*** Opening of Records for this task ***

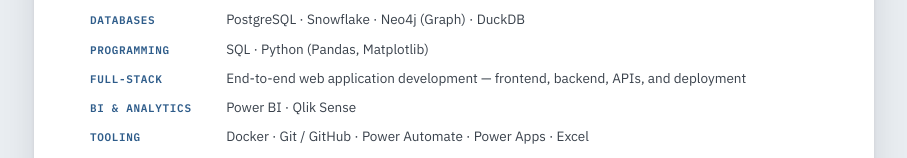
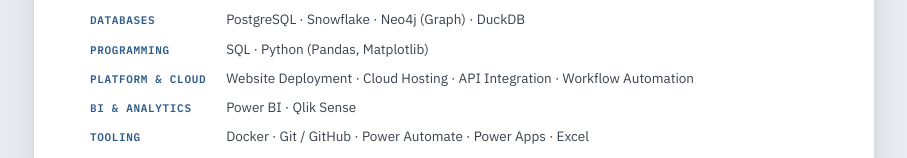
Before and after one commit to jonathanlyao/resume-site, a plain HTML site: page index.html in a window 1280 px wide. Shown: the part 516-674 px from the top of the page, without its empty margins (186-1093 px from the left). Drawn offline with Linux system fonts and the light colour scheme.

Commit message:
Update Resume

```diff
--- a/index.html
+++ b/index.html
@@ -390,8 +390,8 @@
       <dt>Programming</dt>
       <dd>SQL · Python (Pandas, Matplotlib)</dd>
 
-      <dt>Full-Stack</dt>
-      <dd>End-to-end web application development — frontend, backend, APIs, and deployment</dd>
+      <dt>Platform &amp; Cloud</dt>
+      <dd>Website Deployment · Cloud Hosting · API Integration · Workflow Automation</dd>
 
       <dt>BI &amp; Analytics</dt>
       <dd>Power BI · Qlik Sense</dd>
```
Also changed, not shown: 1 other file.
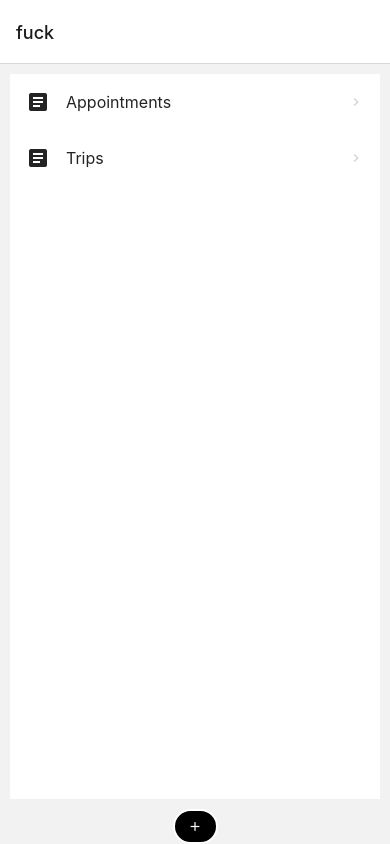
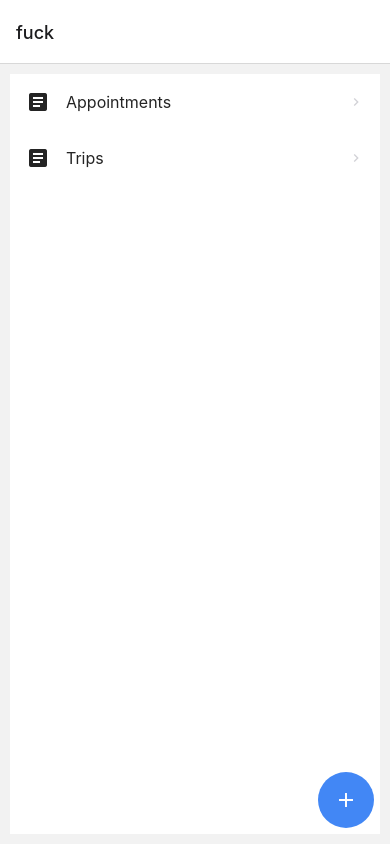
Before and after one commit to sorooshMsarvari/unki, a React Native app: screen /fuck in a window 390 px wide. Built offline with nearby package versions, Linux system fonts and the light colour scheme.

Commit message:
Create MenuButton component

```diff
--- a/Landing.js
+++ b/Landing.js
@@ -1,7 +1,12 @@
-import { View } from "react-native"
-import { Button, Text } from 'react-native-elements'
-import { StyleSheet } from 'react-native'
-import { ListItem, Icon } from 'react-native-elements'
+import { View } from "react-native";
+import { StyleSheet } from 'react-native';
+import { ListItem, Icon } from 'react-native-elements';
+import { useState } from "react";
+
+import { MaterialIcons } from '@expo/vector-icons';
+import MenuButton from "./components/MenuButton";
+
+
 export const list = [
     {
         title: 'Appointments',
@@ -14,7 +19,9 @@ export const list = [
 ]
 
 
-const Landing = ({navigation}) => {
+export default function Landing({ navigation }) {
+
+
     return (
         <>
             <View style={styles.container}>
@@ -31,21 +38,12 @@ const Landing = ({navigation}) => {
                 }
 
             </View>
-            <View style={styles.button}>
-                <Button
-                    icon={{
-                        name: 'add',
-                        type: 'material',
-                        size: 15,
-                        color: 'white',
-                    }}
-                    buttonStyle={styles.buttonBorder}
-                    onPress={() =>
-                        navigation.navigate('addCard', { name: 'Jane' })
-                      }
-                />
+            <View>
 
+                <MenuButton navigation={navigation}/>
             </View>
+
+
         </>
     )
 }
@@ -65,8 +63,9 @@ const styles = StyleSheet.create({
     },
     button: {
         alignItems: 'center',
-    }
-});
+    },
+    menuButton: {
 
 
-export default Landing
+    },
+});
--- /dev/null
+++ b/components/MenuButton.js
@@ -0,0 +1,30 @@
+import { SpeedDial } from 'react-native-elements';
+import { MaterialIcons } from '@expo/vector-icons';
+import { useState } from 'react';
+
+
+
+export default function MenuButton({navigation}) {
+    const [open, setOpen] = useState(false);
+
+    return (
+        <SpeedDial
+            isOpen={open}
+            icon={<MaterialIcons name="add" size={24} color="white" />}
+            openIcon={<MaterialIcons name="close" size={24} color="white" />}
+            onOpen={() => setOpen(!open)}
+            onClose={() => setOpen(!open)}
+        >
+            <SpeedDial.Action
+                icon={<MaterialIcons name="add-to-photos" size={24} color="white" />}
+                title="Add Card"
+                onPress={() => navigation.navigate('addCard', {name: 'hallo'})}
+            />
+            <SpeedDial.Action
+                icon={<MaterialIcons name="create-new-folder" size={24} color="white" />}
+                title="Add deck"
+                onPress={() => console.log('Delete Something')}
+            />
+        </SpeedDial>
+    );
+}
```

*** Close of Records for this task ***

Across the entries above, find the lines with the string "html" and copy them.

(Response to this exercise)
Before and after one commit to jonathanlyao/resume-site, a plain HTML site: page index.html in a window 1280 px wide. Shown: the part 516-674 px from the top of the page, without its empty margins (186-1093 px from the left). Drawn offline with Linux system fonts and the light colour scheme.
--- a/index.html
+++ b/index.html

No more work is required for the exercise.